Subject: United States Portuguese Agreement Concerning Santa Maria Air Base.

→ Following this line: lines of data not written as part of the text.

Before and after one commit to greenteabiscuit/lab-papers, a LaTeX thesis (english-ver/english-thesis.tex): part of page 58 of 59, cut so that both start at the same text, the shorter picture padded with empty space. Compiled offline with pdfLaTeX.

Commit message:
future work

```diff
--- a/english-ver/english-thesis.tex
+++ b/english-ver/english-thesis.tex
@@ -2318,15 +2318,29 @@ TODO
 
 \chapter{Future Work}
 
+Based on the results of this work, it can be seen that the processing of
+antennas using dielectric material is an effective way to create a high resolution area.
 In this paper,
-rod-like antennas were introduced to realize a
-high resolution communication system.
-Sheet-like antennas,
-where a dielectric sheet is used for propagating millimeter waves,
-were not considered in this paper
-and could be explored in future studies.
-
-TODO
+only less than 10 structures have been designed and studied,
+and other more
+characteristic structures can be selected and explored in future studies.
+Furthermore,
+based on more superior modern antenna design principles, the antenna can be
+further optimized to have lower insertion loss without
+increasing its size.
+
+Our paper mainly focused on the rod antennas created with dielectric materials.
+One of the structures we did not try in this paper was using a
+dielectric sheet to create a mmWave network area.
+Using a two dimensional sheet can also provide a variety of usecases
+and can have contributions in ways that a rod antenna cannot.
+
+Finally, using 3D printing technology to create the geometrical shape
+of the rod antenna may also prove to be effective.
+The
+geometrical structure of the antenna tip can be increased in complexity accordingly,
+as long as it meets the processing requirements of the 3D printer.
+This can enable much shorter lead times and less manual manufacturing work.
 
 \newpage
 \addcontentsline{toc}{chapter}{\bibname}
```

Initial material for presentation from Santa Maria being lengthy, it is organized in parts A, B, and C. Part A consists of two papers delivered to us in Lisbon in Portuguese about 0000Z May 27, second portion of which entitled “Proposed Note” is principal subject of this conference. Part B contains background, our views, comments and conclusions on Part A. Part C is our recommended action.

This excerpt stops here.